AudiobookReviewer More than 1 year ago
Botanicaust what a title, dredging up so many ideas in my head. A botanic holocaust? What could that entail? So many questions running around in my head. Tam Linsey set out to create a unique world where the Earth was decimated by plants, of all things. Destroying anything resembling a society that I am familiar with. This, I am assuming, is set in the far future, after the devastation and humans have reconstructed. Leaving three distinct species of humans. Plantfolk or Halvainiens. People that have undergone genetic cleansing and selection and manipulation. To turn them into plant-like humans. Sustaining themselves largely by photosynthesis. There are the Fossilites, an immortal race of humans that are plagued by not genetically selecting. Leaving them with a majority of the population having Downs Syndrome. Living deep inside mountains and now they can hardly leave. Lastly the cannibals, these are what the previous two call them. but really they are the Old Order. Trying to live in the wastelands. We have Tula a plant person who's job it is to convert cannibals into plant people. Starts to develop feeling for Levi a cannibal and helps him escape into the wasteland. This is where Tula's life get turned upside down. Botanicaust had more religious references than I normally hear. This didn't really bother me until the council meeting near the end. It fit into the story line, yet wasn't for me. All in all Botanicaust is a well thought out and unique story of love, betrayal, racism, adventure and survival. A fun listen that leaves many questions unanswered, to be answered in future installments. I am interested to find out where Linsey will take these characters and look forward to learning more about this world. At first Meghan Kelly reminded me of Emma Galvin's, soft spoken, kind of raspy, imperfect voice. She gave very little injection of anything as the narrator. However where she really shined was with the characterizations. Fluctuating her tone and volume to portray the vast array of ages, sexes, and races. After listening to this whole story I am now sold on Kelly's skill and look forward to hearing more from her. Audiobook submitted for review by the author. Please find this complete review and many others at audiobookreviewer dot com [If this review helped, please press YES. Thanks!]
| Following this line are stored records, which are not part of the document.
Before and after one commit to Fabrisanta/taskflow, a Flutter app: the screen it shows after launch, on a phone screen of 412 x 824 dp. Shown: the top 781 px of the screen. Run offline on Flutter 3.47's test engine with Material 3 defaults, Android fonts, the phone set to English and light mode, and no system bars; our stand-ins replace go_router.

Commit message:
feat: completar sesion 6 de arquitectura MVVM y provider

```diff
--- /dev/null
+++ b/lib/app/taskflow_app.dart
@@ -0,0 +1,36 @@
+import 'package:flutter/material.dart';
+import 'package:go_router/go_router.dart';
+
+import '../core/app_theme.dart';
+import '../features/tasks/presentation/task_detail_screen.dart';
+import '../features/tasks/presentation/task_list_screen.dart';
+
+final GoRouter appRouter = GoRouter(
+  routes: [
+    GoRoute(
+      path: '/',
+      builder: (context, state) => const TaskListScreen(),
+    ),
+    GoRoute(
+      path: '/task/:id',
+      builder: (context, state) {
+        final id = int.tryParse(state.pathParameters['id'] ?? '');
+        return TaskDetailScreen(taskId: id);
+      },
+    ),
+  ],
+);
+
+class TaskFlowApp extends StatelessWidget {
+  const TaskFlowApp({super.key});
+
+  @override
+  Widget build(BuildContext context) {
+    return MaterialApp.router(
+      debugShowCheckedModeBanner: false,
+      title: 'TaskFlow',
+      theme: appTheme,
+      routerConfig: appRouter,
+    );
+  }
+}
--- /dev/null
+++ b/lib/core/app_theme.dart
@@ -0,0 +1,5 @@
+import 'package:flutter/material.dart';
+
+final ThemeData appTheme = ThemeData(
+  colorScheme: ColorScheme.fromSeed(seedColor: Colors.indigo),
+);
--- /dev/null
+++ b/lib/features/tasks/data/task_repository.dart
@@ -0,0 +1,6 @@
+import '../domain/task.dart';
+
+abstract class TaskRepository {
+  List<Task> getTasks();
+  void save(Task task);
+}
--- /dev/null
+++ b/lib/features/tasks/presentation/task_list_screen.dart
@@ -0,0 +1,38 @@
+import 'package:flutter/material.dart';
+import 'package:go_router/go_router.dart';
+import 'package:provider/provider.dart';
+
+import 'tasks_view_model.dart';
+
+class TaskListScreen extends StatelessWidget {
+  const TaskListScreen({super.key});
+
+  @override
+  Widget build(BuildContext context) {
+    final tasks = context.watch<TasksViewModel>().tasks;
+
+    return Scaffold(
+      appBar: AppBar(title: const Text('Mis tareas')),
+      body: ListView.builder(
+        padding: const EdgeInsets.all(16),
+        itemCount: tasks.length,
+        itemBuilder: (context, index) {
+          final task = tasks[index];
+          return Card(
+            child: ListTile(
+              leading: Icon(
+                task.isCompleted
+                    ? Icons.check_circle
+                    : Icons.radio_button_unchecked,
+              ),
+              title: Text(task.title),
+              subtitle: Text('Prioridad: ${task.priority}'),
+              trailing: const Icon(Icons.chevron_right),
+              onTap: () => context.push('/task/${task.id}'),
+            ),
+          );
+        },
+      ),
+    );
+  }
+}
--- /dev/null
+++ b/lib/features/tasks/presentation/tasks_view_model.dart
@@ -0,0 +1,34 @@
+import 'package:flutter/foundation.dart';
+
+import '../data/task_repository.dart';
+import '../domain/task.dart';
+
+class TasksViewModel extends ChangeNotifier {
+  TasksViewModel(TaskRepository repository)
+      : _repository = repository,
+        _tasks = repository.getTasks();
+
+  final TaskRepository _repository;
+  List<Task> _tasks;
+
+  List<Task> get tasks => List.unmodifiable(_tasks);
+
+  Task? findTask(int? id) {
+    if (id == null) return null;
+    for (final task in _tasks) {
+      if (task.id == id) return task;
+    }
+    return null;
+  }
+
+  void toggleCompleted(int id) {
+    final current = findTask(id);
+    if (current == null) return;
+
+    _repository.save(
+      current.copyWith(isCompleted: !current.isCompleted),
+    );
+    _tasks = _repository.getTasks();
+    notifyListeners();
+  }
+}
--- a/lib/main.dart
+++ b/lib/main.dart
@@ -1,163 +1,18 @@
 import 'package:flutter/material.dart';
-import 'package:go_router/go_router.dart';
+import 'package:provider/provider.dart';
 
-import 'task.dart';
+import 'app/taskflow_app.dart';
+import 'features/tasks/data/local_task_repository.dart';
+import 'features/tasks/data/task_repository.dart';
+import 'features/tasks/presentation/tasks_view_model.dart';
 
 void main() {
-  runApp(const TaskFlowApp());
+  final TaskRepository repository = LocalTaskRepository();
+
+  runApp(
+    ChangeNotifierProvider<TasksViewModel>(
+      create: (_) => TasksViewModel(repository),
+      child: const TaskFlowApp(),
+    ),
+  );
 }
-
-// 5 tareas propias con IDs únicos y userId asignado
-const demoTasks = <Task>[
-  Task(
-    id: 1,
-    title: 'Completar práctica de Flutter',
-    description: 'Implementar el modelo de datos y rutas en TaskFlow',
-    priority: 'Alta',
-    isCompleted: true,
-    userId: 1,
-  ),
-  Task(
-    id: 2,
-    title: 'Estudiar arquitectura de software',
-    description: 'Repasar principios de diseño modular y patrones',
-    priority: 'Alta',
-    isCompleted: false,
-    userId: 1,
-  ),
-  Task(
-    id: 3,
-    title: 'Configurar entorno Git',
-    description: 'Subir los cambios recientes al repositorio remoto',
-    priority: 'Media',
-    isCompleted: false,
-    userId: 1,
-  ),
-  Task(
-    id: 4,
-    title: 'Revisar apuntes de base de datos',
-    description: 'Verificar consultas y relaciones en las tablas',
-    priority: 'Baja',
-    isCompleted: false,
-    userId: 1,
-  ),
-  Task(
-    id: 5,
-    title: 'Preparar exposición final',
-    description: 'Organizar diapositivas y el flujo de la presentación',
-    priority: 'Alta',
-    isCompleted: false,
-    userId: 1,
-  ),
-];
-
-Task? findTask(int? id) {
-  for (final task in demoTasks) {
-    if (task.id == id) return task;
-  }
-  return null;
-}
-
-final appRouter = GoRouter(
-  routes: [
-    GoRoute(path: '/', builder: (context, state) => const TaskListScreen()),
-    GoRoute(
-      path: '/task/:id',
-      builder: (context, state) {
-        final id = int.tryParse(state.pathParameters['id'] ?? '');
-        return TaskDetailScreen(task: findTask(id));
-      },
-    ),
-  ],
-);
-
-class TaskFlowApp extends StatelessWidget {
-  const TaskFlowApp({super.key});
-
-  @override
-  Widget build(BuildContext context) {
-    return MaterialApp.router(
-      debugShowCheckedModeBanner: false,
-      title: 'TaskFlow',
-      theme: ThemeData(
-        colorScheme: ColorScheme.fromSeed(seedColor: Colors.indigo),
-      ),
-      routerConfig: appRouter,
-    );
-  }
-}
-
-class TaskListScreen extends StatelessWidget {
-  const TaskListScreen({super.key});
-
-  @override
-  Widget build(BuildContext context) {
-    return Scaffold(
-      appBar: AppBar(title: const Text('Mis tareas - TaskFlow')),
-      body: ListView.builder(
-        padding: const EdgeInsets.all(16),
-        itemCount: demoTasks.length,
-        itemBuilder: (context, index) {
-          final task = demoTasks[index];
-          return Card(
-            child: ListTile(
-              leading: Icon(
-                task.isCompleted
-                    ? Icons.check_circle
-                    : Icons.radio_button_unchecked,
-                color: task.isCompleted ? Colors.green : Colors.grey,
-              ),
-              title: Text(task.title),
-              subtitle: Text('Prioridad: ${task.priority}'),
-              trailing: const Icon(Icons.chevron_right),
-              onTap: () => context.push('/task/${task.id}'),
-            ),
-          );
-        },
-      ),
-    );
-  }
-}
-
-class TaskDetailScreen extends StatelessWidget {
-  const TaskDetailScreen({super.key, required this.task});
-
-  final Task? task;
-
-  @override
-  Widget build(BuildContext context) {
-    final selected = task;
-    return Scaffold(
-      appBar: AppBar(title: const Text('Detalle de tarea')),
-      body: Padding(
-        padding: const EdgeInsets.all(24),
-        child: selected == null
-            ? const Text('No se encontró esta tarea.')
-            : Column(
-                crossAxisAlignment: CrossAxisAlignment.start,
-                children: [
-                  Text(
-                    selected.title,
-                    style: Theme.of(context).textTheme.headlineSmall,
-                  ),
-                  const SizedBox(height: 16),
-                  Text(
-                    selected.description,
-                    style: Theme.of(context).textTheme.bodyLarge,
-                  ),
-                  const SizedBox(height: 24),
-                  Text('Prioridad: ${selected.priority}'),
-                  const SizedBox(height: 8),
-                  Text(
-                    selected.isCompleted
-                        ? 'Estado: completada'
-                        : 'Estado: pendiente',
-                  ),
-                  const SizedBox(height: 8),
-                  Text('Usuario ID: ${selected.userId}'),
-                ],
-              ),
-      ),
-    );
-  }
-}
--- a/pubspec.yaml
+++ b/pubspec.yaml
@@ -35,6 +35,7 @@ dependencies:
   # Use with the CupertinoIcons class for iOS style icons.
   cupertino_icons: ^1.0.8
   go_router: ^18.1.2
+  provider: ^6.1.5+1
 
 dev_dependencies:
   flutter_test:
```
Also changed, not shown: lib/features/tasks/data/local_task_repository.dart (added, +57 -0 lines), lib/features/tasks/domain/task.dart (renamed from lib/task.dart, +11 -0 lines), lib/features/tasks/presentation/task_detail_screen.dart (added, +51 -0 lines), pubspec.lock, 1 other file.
Midu More than 1 year ago
What I liked: the concept this story was based on was really interesting and it didn't disappoint, as I read ahead the cover-suited! all three races, if they can be called that, were as different as day and night but the most advanced ones-I forget what they're called- were the scariest! the author did research and it showed-I loved the part about telomerase and the chloroplasts, as well as the part about Ripening. the ending wasn't impractical-it was quite realistic I sort of threw a tantrum when one of the little girls was taken by the cannibals-I'm pretty sure we'll see her again, if there's going to be a sequel but still! What I didn't like: the whole people turning into cannibals part wasn't too well-thought. If plants will grow in one place, surely people will work to grow them elsewhere. If you want to read about photosynthesizing people, cannibals and an apocalyptic world, give this one a try-it doesn't disappoint!